The state’s jobless rate of 11 percent is one of the highest in the country. The problem is far more severe in communities such as Burlington (13 percent), Rocky Mount-Wilson (14 percent), Hickory-Morganton (15 percent), Lenoir (16 percent) and Laurinburg (17 percent).
Unfortunately, North Carolina isn’t just experiencing a painful moment in an otherwise progressive time. For longer that much of the state’s political and business leadership would care to admit, North Carolina has lagged the rest of the Southeast and often the rest of the country on a variety of key indicators.

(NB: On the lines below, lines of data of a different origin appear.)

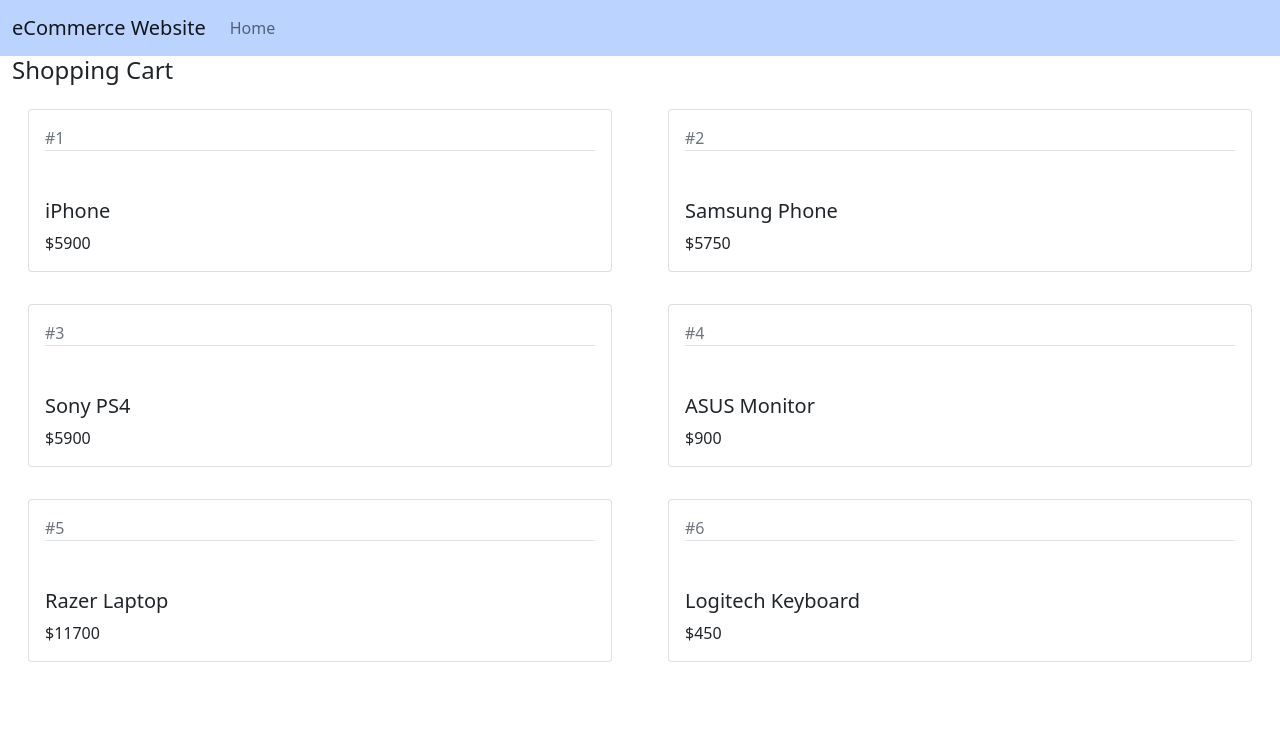
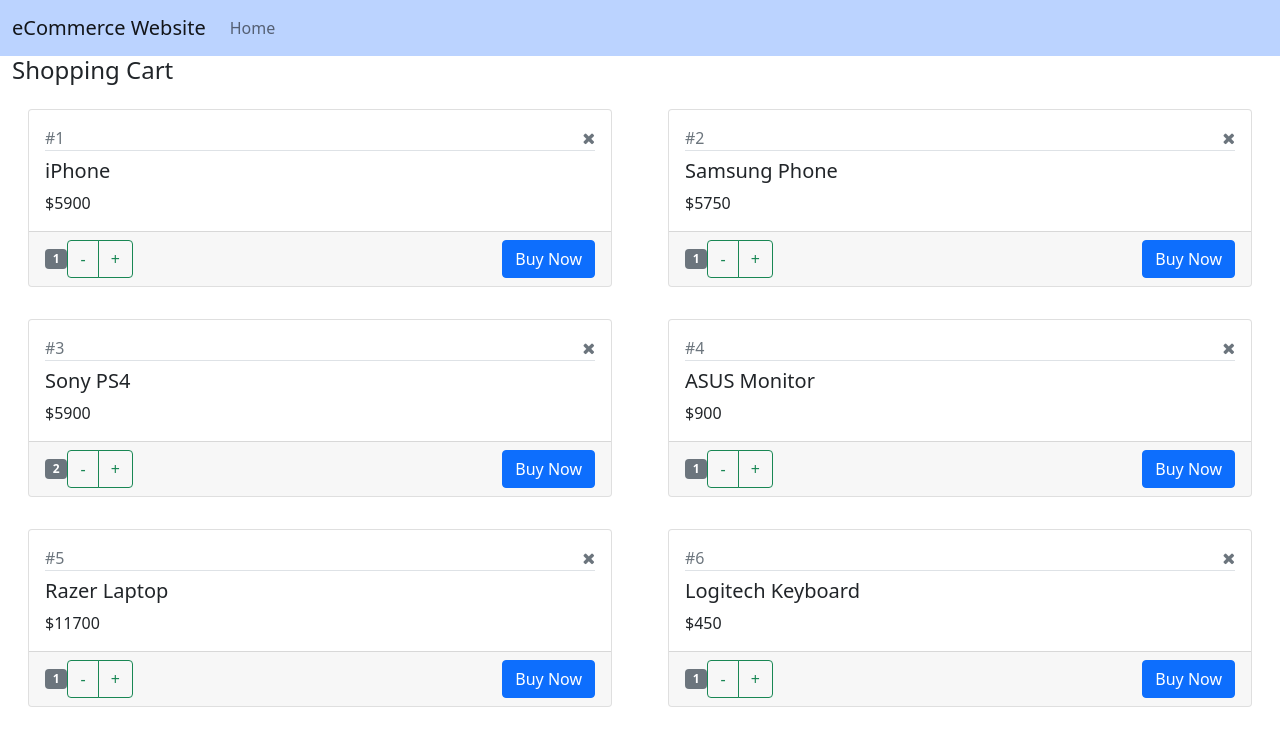
Before and after one commit to JazzPants/ecommerce-app-first, a React (Create React App) app: page / in a window 1280 px wide. Shown: the top 746 px of the page. Built offline with nearby package versions, Linux system fonts and the light colour scheme.

Commit message:
Third Commit

```diff
--- a/package.json
+++ b/package.json
@@ -7,6 +7,7 @@
     "@testing-library/react": "^12.1.2",
     "@testing-library/user-event": "^13.5.0",
     "bootstrap": "^5.1.3",
+    "font-awesome": "^4.7.0",
     "jquery": "^3.6.0",
     "popper.js": "^1.16.1",
     "react": "^17.0.2",
--- a/src/components/ProductShow.js
+++ b/src/components/ProductShow.js
@@ -1,20 +1,72 @@
 import React, { Component } from "react";
 
 class ProductShow extends Component {
+  state = {
+    product: this.props.product,
+  };
   render() {
-    console.log(this.props);
+    // console.log(this.props);
     return (
       <div className="col-lg-6">
         <div className="card m-3">
           <div className="card-body">
-            <div className="text-muted">#{this.props.id}</div>
-            <h5 className="pt-5 border-top">{this.props.productName}</h5>
-            <div>${this.props.price}</div>
+            <div className="text-muted">
+              #{this.state.product.id}
+              <span
+                className="pull-right hand-icon"
+                onClick={() => {
+                  this.props.onDelete(this.state.product);
+                }}
+              >
+                <i className="fa fa-times"></i>
+              </span>
+            </div>
+            <h5 className="pt-2 border-top">
+              {this.state.product.productName}
+            </h5>
+            <div>${this.state.product.price}</div>
+          </div>
+          <div className="card-footer">
+            <div className="float-start">
+              <span className="badge bg-secondary">
+                {this.state.product.quantity}
+              </span>
+              <div className="btn-group">
+                <button
+                  className="btn btn-outline-success"
+                  onClick={() => {
+                    this.props.onDecrement(this.state.product, 0);
+                  }}
+                >
+                  -
+                </button>
+                <button
+                  className="btn btn-outline-success"
+                  onClick={() => {
+                    this.props.onIncrement(this.state.product, 5);
+                  }}
+                >
+                  +
+                </button>
+              </div>
+            </div>
+            <div className="float-end">{this.props.children}</div>
           </div>
         </div>
       </div>
     );
   }
 }
+//advantage: make changes to state in child, without affecting parent
+//two arguments in + and - functions, second argument are max/min for quantity
+//supplying individual properties if you want to hide info from child e.g.
+// state = {
+//     id: this.props.product.id,
+//     productName: this.props.product.productName,
+//   };
+
+//HIDDEN
+//     price: this.props.product.price,
+//     quantity: this.props.product.quantity,
 
 export default ProductShow;
--- a/src/containers/ShoppingCart.js
+++ b/src/containers/ShoppingCart.js
@@ -12,6 +12,55 @@
       { id: 6, productName: "Logitech Keyboard", price: 450, quantity: 1 },
     ],
   };
+  //executes when user clicks the + button
+  handleIncrement = (product, maxValue) => {
+    // console.log("increment", product);
+    //clone state
+    //get index of product given by ProductShow
+    let allProducts = [...this.state.products];
+    let index = allProducts.indexOf(product);
+    console.log(allProducts[index]);
+    if (allProducts[index].quantity < maxValue) {
+      allProducts[index].quantity++;
+      //update state of ShoppingCart
+      this.setState({
+        products: allProducts,
+      });
+    }
+  };
+
+  handleDecrement = (product, minValue) => {
+    // console.log("decrement", product);
+    let allProducts = [...this.state.products];
+    let index = allProducts.indexOf(product);
+    console.log(allProducts[index]);
+    if (allProducts[index].quantity > minValue) {
+      allProducts[index].quantity--;
+      //update state of ShoppingCart
+      this.setState({
+        products: allProducts,
+      });
+    }
+  };
+
+  handleDelete = (product) => {
+    let allProducts = [...this.state.products];
+    let index = allProducts.indexOf(product);
+    //confirmation window
+    console.log(product.productName);
+    //confirmation pop-up
+    if (
+      window.confirm(
+        `Are you sure you want to remove ${product.productName} from your cart?`
+      )
+    )
+      //delete product based on given index
+      allProducts.splice(index, 1);
+    //update state of ShoppingCart
+    this.setState({
+      products: allProducts,
+    });
+  };
 
   render() {
     return (
@@ -22,10 +71,13 @@
             return (
               <ProductShow
                 key={product.id}
-                id={product.id}
-                productName={product.productName}
-                price={product.price}
-              />
+                product={product}
+                onIncrement={this.handleIncrement}
+                onDecrement={this.handleDecrement}
+                onDelete={this.handleDelete}
+              >
+                <button className="btn btn-primary">Buy Now</button>
+              </ProductShow>
             );
           })}
         </div>
@@ -33,5 +85,12 @@
     );
   }
 }
+//each ProductShow component contains a prop with the product object which contains info on the product,
+//in the child, this product passed back up in an onClick callback function, this.state.product is the exact product given as an argument to the decrement/increment functions
+//parents can pass either props and HTML elements(content such as the button) to children, you must render them in the child to make them appear
+// id={product.id}
+// productName={product.productName}
+// price={product.price}
+//product prop is an object (each product in the products array is an object!)
 
 export default ShoppingCart;
--- a/src/index.js
+++ b/src/index.js
@@ -5,6 +5,7 @@
 import "bootstrap/dist/js/bootstrap";
 import "bootstrap/dist/css/bootstrap.css";
 import "./styles.css"; //global css file
+import "font-awesome/css/font-awesome.css";
 
 import { render } from "react-dom";
 import App from "./containers/App";
--- a/src/styles.css
+++ b/src/styles.css
@@ -15,3 +15,7 @@
   color: purple;
   font-size: 25px;
 }
+
+.hand-icon {
+  cursor: pointer;
+}
```
Also changed, not shown: src/containers/ShoppingDisplay.js (added), 2 other files (tests, documents, lock files or other folders).
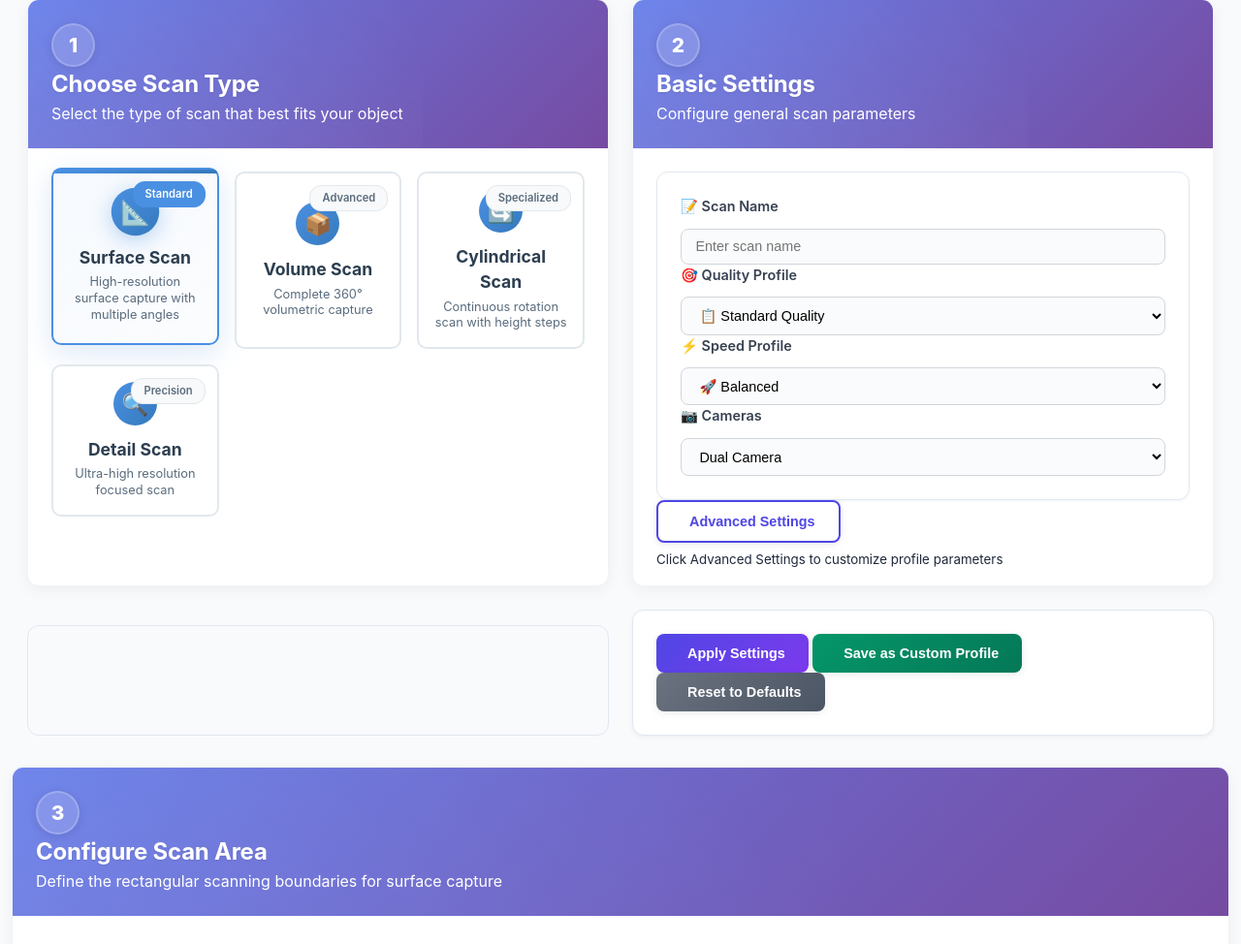
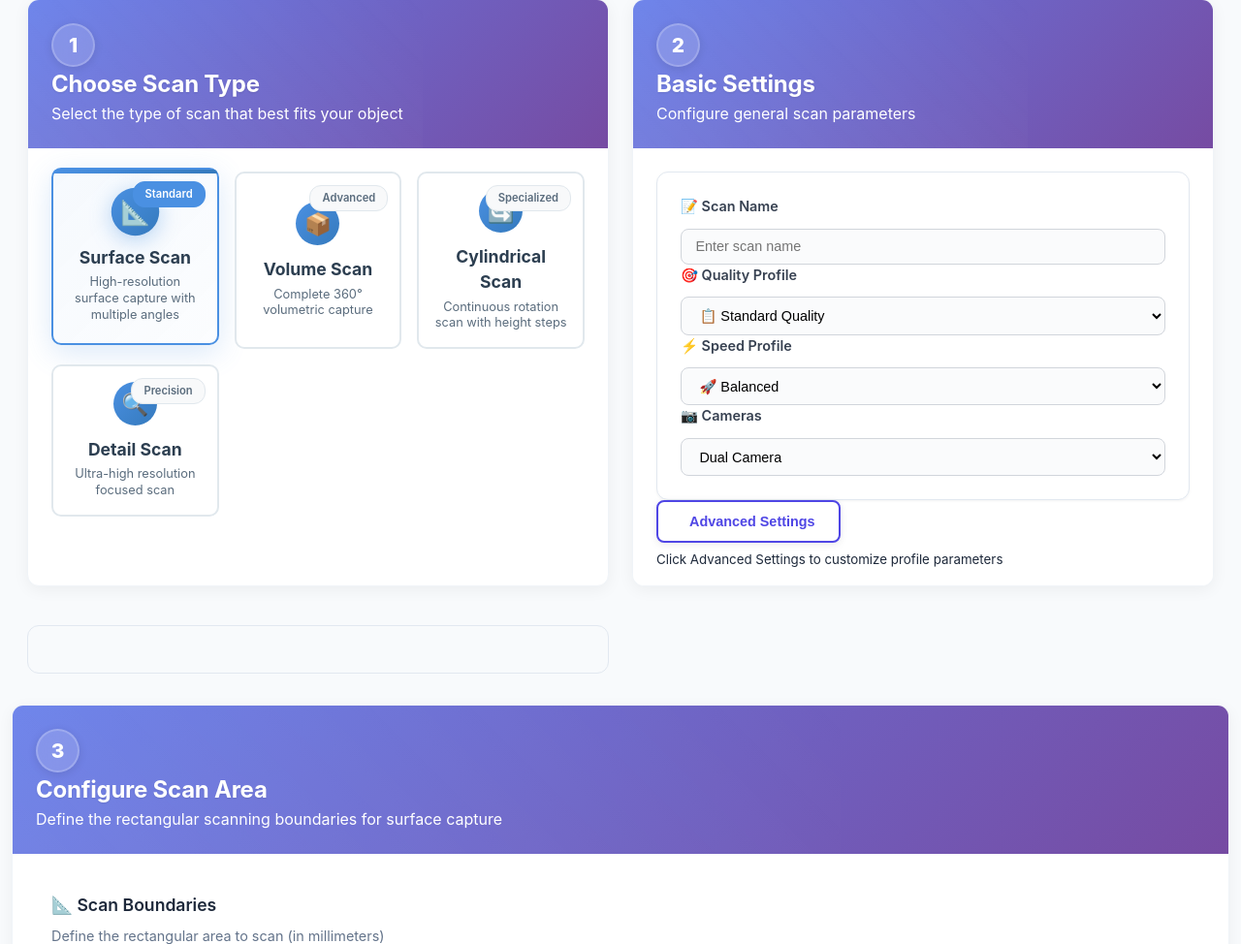
Before and after one commit to WilliamVineMorris/RaspPI, a Flask app: page /scans in a window 1280 px wide. Shown: the part 99-1073 px from the top of the page at 97% size. Run offline with Flask 3, Linux system fonts and the light colour scheme; some libraries are stand-ins or nearby versions.

Commit message:
refactor: Simplify profile customization panel and remove quick actions for a cleaner interface

```diff
--- a/V2.0/web/templates/scans.html
+++ b/V2.0/web/templates/scans.html
@@ -1461,14 +1461,7 @@
                                     <i class="bi bi-sliders" id="advancedIcon"></i>
                                     <span id="profileToggleText">Advanced Settings</span>
                                 </button>
-                                <div class="quick-actions d-flex gap-1" id="quickActions" style="display: none;">
-                                    <button type="button" class="btn btn-outline-secondary btn-sm" onclick="resetToDefaults()">
-                                        <i class="bi bi-arrow-clockwise"></i> Reset
-                                    </button>
-                                    <button type="button" class="btn btn-outline-success btn-sm" onclick="saveAsCustomProfile()">
-                                        <i class="bi bi-save"></i> Save
-                                    </button>
-                                </div>
+
                             </div>
                             <small class="text-muted" id="profileHint">
                                 <i class="bi bi-info-circle me-1"></i>
@@ -1575,14 +1568,12 @@
                                                min="0" max="10" value="2"
                                                oninput="updateDenoiseDisplay(this.value)">
                                 </div>
-                                </div>
-                                <div class="col-md-6">
+
                                 <div class="parameter-group mb-3">
                                     <label class="form-label">Sharpening: <span id="sharpeningDisplay">2</span></label>
                                     <input type="range" class="form-range" id="customSharpeningLevel"
                                            min="0" max="10" value="2"
                                            oninput="updateSharpeningDisplay(this.value)">
-                                    </div>
                                 </div>
                             </div>
                         </div>
@@ -1597,7 +1588,7 @@
                                     </h5>
                                     <h6 class="text-muted mb-3 text-uppercase fw-bold" style="font-size: 0.8rem; letter-spacing: 1px; color: #64748b !important;">🏃 Motion Control Parameters</h6>
                                 </div>
-                            </div>
+
                                 <div class="parameter-group mb-3">
                                     <label class="form-label">
                                         Motion Speed: <span id="feedrateDisplay">1.0</span>x
@@ -2597,28 +2588,19 @@ document.addEventListener('DOMContentLoaded', function() {
 function toggleProfileCustomization() {
     const panel = document.getElementById('profileCustomizationPanel');
     const toggleText = document.getElementById('profileToggleText');
-    const quickActions = document.getElementById('quickActions');
     const icon = document.getElementById('advancedIcon');
-    const section = document.querySelector('.profile-customization-section');
+    const hint = document.getElementById('profileHint');
 
     if (panel.style.display === 'none') {
         panel.style.display = 'block';
         toggleText.textContent = 'Hide Advanced';
-        if (quickActions) {
-            quickActions.style.display = 'flex';
-            setTimeout(() => quickActions.classList.add('show'), 10);
-        }
-        if (icon) icon.className = 'bi bi-sliders-alt';
-        if (section) section.classList.remove('collapsed');
+        if (icon) icon.className = 'bi bi-x-circle';
+        if (hint) hint.style.display = 'none';
     } else {
         panel.style.display = 'none';
         toggleText.textContent = 'Advanced Settings';
-        if (quickActions) {
-            quickActions.classList.remove('show');
-            setTimeout(() => quickActions.style.display = 'none', 300);
-        }
         if (icon) icon.className = 'bi bi-sliders';
-        if (section) section.classList.add('collapsed');
+        if (hint) hint.style.display = 'inline';
     }
 }
 
```
Lines whose indentation alone changed are shown as unchanged.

Since 2000, for example, North Carolina’s per-capita income has risen 27 percent compared to 49 percent for the Southeast and 33 percent for the nation as a whole. North Carolina’s population and employment grew faster than the national average, it is true. But we added significantly fewer jobs from 2000 to 2007 than most of our regional competitors did. Depending on the measure one chooses, Southern states such as Virginia, Texas, Florida, and Tennessee have outperformed North Carolina in economic growth either modestly or decisively during the past decade.
This is not what most North Carolina leaders are used to hearing – and is certainly not what they are used to telling the public. Despite our state’s early reputation as a vale of humility between two mountains of conceit, all too many of our state’s politicians have been boastful and self-deluded. They’ve come to believe their own press releases and marketing slogans.
As a result, North Carolinians have been surprised by the sudden, sharp downturn in the state’s economy over the past year. I think that’s a major reason why, in the latest Civitas Institute poll, only 30 percent of North Carolina voters approved of Gov. Beverly Perdue’s job performance. Sure, some voters have specific reasons to disapprove of Perdue’s tax and spending policies. But I think many voters are dismayed at their state’s declining fortunes and looking for someone to blame. The new governor will suffice.
There is no single cause of North Carolina’s economic plight. I’ll be the first to admit that. It is likely, however, that the state’s relatively high marginal tax rates have played a role in weakening the state’s competitiveness and discouraging some entrepreneurs from starting or expanding businesses here.
It’s not simply the average tax burden that matters, though North Carolina’s tax burden is now slighter higher than the national average when measured correctly (as a share of personal income). The structure of the tax code matters more. By levying relatively higher marginal tax rates on personal and corporate income, North Carolina erects barriers to economic growth that aren’t present in faster-growing Southern states.
In choosing its higher-tax, higher-spending fiscal philosophy, North Carolina’s political class embraced an alternative model for economic development based on the notion that spending more money on education, particularly higher education, would pay off in higher incomes and job creation. Empirically, this notion is false. After a promising start in the early 1990s, North Carolina’s educational progress essentially ground to a halt by the end of the decade. As for higher education, it soaks up a significantly larger share of state spending in North Carolina than in other states but we don’t produce a significantly higher share of college graduates.
Through massive subsidies, state government has engineered a transfer of income from average taxpayers to affluent faculty, administrators, and graduating professionals – and from both rural and urban communities to college towns. But operating this redistributionist system so as to engineer in a real gain in the productivity of the state’s workforce, and thus in rising incomes and opportunities, has proven challenging, to say the least.
North Carolina needs a new direction. That doesn’t necessarily mean that the state needs new leadership. But if the political class continues to be wedded to its outdated perceptions and discredited assumptions, its hold on power will end.
• John Hood is president of the John Locke Foundation and publisher of CarolinaJournal.com.